• _About this exercise_
Where a line of the records contains the word "events", show that line.

Excerpts from a dataset:
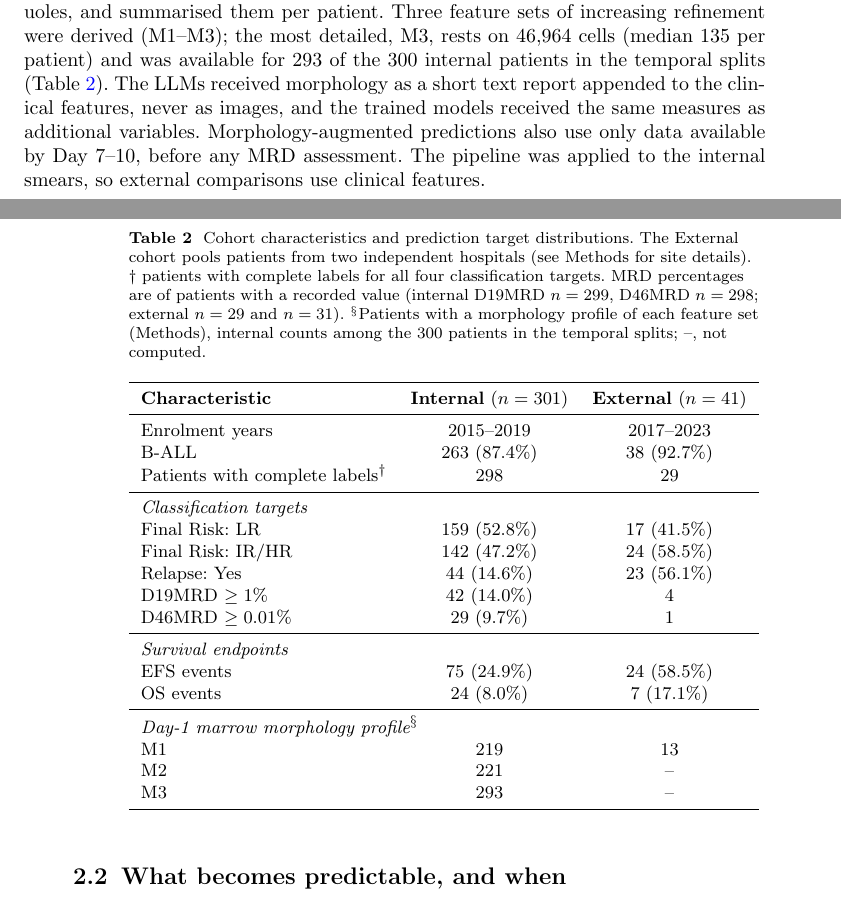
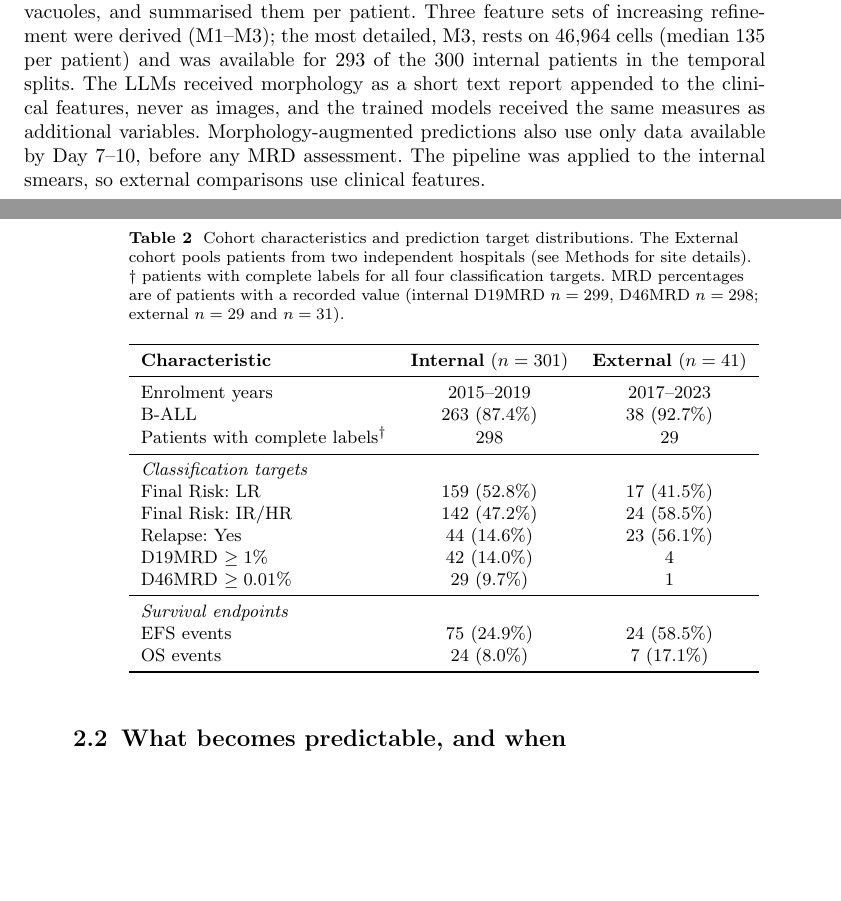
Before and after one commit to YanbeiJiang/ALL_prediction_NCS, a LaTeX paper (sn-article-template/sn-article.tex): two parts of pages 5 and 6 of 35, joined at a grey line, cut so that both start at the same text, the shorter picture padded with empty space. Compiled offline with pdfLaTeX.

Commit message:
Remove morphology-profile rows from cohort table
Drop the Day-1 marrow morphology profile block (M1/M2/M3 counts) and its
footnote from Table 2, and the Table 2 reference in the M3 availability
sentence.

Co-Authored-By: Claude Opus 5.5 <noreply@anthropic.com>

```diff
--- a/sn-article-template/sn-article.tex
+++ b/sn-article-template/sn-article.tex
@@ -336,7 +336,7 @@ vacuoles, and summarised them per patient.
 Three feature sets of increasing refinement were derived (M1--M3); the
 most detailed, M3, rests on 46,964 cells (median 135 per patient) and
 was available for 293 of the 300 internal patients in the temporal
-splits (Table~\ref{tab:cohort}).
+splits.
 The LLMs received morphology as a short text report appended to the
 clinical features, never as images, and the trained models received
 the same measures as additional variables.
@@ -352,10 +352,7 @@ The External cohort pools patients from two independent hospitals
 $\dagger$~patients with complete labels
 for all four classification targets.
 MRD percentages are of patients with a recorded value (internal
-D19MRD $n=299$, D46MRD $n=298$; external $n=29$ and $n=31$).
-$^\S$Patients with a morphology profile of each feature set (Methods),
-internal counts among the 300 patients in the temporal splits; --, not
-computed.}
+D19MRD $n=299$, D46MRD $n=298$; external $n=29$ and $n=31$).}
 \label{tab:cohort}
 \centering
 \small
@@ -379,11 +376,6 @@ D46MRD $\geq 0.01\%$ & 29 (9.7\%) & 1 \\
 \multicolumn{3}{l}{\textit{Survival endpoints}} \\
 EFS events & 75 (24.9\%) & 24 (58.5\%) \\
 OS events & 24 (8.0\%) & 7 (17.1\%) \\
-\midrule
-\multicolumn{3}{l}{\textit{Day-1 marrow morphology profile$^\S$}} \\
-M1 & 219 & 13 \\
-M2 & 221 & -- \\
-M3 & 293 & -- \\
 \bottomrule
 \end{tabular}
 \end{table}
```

• _Solution to the problem_
 EFS events & 75 (24.9\%) & 24 (58.5\%) \\
 OS events & 24 (8.0\%) & 7 (17.1\%) \\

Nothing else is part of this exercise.